Special to the Legal
There is a study that indicates the power of suggestion on perceptions. In this study, subjects are read a list of negative words (war, damage, harm, etc.) or positive words (rainbow, beach, play, etc.) and afterward they are asked to look at faces with neutral expressions and project emotions onto those faces. Not surprisingly, subjects who were read negative words before viewing the pictures ascribed negative emotions like sadness and anger to the neutral faces and the subjects who were read positive words ascribed more positive emotions like thoughtful or peaceful.
So, with all of that, what kinds of projections are we creating when we ask voir dire questions at trial or in a mock jury exercise? Are we tainting our jurors by asking them their perceptions of relevant issues before we give them a case story? Some folks believe that, based on research like the study cited above, we are. I disagree.
First of all, research, like the study cited above, is about influence on flash stimuli. A set of words and a flash of a face were the stimuli in the aforementioned example. Trials and mock jury exercises subject people to hours or days of information. The impact of the inundation of information throughout the trial will be vastly more powerful than any suggestion by a voir dire question.
Second, in the research cited above, the words provided were clearly biased toward one end of the emotional spectrum. Voir dire and pre-research questions are (or at least should be) balanced to find bias against both sides of the case, not just one. Both sides of the case get to ask questions, after all, and any good jury consultant knows in mock trials and focus groups to make sure pre-presentation questionnaires are written to be balanced.

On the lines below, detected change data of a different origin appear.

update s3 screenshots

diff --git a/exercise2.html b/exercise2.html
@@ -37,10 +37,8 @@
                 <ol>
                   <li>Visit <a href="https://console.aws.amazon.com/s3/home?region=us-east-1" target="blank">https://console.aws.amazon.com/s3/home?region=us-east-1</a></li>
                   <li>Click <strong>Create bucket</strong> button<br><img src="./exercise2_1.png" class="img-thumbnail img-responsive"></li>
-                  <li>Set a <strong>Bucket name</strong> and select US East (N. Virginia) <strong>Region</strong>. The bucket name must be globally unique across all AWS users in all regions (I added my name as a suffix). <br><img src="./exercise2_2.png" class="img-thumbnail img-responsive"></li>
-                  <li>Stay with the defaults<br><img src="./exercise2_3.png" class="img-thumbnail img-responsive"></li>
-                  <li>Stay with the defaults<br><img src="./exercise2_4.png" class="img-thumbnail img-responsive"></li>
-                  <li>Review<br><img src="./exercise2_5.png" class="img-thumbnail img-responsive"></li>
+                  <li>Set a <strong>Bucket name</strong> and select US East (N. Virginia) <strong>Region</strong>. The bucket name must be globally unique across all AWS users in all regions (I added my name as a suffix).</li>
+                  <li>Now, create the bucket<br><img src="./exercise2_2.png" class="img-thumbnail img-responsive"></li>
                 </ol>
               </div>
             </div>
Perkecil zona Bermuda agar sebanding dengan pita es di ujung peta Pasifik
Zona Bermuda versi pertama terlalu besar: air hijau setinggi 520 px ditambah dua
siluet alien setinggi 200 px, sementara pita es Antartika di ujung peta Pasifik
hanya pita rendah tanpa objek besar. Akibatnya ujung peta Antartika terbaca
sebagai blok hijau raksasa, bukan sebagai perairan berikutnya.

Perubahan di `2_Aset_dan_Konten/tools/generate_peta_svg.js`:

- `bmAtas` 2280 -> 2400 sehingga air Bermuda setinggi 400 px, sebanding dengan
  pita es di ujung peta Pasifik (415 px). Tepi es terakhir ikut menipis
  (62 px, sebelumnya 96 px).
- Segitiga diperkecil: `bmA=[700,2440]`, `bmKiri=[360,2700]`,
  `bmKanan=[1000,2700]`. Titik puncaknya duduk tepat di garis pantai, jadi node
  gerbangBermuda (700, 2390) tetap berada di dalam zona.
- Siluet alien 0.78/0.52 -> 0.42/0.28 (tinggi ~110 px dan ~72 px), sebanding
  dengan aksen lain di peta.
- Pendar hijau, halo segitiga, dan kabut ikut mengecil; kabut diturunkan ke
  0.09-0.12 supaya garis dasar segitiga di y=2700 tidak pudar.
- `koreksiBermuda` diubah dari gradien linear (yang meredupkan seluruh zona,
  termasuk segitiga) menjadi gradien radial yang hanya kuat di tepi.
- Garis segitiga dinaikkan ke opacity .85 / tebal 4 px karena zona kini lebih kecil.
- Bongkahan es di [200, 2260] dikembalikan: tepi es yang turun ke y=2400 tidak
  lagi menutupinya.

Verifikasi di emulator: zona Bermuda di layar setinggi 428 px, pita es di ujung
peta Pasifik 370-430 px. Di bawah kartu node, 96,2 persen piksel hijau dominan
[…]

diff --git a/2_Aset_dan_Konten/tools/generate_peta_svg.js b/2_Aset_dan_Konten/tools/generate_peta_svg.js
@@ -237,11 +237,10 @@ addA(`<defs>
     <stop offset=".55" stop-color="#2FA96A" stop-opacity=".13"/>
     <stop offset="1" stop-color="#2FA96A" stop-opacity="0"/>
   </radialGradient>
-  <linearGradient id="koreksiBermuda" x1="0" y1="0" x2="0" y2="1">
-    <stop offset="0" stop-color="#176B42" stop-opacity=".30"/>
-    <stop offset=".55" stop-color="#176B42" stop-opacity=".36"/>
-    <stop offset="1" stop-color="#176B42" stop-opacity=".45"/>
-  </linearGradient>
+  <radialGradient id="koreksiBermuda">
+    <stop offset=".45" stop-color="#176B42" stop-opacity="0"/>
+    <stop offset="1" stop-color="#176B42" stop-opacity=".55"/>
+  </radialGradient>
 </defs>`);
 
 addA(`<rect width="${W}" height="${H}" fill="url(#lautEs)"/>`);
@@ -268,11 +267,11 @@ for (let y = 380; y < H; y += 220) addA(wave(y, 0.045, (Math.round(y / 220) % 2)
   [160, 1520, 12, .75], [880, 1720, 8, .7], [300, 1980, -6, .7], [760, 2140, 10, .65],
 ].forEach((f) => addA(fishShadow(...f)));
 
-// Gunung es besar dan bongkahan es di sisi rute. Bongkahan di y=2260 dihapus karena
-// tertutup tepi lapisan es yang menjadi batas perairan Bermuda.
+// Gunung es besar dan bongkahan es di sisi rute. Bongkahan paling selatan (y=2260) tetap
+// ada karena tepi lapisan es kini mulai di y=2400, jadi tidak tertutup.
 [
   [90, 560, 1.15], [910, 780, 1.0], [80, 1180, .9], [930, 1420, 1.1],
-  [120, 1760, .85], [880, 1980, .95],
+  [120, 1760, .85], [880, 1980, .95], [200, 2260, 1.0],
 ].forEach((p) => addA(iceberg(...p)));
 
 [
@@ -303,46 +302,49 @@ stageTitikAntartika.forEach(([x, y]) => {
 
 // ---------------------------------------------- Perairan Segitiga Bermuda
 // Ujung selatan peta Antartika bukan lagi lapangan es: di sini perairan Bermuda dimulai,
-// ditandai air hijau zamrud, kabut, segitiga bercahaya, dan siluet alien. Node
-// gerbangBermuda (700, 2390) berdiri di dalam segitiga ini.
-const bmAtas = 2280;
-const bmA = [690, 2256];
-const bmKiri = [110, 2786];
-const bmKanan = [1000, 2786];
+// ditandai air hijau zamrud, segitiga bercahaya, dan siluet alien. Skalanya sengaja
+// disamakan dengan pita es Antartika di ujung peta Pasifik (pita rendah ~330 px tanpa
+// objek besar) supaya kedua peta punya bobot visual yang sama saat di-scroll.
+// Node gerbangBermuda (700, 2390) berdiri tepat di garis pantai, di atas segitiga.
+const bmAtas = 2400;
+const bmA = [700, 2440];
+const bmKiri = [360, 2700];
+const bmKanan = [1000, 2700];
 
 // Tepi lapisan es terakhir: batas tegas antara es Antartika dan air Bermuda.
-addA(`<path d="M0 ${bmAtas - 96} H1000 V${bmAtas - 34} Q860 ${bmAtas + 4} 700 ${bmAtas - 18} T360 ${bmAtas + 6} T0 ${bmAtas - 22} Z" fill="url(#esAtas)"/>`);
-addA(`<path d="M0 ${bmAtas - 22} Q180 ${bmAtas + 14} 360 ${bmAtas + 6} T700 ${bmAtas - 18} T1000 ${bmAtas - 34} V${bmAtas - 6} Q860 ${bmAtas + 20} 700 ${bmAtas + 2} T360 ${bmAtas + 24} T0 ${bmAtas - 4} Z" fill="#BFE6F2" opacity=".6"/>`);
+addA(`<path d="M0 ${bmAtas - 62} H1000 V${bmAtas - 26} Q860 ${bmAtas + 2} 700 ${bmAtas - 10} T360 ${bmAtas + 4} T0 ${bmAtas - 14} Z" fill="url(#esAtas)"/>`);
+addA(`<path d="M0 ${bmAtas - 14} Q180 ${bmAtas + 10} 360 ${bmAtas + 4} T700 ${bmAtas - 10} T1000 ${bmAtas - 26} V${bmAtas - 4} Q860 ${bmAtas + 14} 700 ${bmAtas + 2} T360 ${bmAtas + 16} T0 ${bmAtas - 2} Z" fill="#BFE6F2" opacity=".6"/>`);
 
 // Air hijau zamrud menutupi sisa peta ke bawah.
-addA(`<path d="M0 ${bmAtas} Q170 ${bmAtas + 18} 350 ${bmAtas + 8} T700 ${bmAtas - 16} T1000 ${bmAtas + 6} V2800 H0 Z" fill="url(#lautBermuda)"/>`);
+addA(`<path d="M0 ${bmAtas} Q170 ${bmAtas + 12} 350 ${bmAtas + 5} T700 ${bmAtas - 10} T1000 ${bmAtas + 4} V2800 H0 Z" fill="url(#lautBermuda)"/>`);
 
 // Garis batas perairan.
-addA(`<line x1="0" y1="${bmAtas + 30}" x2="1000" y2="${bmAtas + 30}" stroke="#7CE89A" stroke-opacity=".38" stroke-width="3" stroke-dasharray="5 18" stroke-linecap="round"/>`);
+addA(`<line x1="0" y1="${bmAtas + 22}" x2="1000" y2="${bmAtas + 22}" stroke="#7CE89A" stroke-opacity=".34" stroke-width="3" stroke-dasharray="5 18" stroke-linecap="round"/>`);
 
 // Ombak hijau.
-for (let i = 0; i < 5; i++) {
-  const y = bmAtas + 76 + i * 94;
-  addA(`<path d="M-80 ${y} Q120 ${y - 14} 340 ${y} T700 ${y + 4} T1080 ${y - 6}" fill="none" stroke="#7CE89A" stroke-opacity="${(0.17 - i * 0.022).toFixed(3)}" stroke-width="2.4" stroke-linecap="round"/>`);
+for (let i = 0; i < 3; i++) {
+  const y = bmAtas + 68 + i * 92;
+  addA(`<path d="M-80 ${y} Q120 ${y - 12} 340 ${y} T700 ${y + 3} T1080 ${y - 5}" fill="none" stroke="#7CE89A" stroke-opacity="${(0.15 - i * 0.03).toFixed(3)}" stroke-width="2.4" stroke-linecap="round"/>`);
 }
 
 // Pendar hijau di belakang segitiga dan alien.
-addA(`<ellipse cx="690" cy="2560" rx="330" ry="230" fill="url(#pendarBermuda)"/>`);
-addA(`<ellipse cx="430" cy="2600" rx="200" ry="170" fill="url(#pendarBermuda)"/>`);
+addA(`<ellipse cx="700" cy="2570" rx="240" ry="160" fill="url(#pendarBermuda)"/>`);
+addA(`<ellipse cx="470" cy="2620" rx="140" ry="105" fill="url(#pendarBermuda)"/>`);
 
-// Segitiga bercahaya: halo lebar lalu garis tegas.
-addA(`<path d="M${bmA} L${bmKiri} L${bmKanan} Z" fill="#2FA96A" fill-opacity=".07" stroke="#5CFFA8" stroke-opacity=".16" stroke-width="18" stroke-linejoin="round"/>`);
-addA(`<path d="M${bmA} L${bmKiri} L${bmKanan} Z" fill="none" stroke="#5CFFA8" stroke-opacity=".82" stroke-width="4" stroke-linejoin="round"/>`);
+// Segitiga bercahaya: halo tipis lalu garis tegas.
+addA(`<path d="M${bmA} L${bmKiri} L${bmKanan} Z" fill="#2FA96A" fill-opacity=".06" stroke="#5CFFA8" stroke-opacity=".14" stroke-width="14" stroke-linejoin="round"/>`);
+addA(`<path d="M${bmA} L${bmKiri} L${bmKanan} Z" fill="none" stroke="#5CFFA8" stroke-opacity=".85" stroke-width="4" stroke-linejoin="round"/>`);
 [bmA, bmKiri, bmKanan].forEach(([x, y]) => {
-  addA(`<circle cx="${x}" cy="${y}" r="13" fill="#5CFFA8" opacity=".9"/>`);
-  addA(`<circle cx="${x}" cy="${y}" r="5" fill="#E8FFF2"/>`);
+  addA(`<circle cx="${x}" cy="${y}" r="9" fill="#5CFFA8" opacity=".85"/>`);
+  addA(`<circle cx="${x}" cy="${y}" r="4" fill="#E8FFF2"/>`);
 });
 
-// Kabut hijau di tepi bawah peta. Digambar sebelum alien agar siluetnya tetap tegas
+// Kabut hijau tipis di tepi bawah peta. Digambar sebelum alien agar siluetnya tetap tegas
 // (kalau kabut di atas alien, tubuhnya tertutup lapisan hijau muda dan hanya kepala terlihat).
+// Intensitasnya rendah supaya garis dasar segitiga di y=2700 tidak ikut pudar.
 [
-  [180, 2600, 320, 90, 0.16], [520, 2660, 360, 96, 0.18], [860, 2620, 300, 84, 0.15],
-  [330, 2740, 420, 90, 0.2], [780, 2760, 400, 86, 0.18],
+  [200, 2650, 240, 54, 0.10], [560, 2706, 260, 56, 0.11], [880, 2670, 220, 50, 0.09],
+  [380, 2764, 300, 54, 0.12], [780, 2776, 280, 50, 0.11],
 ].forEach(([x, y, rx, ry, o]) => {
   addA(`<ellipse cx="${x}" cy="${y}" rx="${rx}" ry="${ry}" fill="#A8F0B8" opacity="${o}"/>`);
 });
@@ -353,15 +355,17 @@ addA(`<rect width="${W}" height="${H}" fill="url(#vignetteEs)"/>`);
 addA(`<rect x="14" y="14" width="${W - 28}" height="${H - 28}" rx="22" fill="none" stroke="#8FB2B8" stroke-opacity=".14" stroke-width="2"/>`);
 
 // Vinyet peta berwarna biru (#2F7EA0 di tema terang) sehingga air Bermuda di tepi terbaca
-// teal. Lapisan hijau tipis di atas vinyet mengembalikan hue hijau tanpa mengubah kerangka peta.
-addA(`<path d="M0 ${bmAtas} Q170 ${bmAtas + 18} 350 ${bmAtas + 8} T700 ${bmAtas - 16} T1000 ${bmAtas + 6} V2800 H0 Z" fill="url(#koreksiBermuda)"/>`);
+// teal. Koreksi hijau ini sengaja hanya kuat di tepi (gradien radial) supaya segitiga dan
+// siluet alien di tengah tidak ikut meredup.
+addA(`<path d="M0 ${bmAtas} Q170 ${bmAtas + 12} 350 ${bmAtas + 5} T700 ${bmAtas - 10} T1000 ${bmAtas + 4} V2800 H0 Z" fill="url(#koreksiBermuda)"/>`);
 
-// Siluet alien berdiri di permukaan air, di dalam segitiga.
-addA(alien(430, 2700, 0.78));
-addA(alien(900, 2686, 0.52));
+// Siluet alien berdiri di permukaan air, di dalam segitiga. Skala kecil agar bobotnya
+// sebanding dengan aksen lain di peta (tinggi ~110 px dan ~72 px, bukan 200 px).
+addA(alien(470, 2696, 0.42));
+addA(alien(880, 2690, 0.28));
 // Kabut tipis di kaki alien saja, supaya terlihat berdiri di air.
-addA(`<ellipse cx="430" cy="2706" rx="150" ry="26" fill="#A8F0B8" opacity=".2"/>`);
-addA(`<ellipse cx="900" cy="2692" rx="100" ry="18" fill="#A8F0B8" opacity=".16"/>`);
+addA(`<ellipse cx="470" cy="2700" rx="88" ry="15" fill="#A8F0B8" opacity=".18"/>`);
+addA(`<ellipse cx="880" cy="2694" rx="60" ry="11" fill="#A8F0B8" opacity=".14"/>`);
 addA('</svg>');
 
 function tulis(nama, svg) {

There is an exception, though. Voir dire questions that suggest information that may or may not come into the trial can be harmful. It can put ideas in folks’ heads that they may not hear about as evidence. For example, if a plaintiff in a personal injury suit had a prior history of alcoholism and you are not sure whether that will come in or not, don’t ask about it. The question itself could become evidence. Hopefully, all of those issues will have been worked out before voir dire, but I have seen instances in which they are not.
There is a difference between putting new apples in the basket of jurors’ minds and simply looking to see what apples are already there. As we know, preconceptions influence perceptions. What people have learned in 20, 30 or 40 years of life will have more impact on their perception of a case story than anything we do or say. We do ourselves no service by failing to understand what preconceptions are out there and how they may influence perceptions of our case story, especially in jury research exercises. It is in those exercises that we can later analyze said preconceptions to see if there are any associations with verdict orientation—letting us know what information is the most important to gather in voir dire.
So, go ahead and ask the question both in voir dire and in your jury research. The answer may just be the difference between knowing who to strike and who to allow in the group of decision-makers.
Melissa M. Gomez is a jury consultant and owner of MMG Jury Consulting. She holds a Ph.D. in psychology from the University of Pennsylvania. Her experience includes work on hundreds of jury trials in Philadelphia and across the country, with a focus on the psychology of juror learning, behavior and decision-making. She has more than 15 years of expertise in research design and methodology, as well as in behavioral and communication skills training.
This posting is for general informational purposes only and should not be construed or interpreted as advice specific to any matter. Each case is different and no strategy applies uniformly to all. If you have any questions regarding jury psychology that you would like to see addressed in this blog, please contact Dr. Gomez at email@example.com or call 215-292-7956.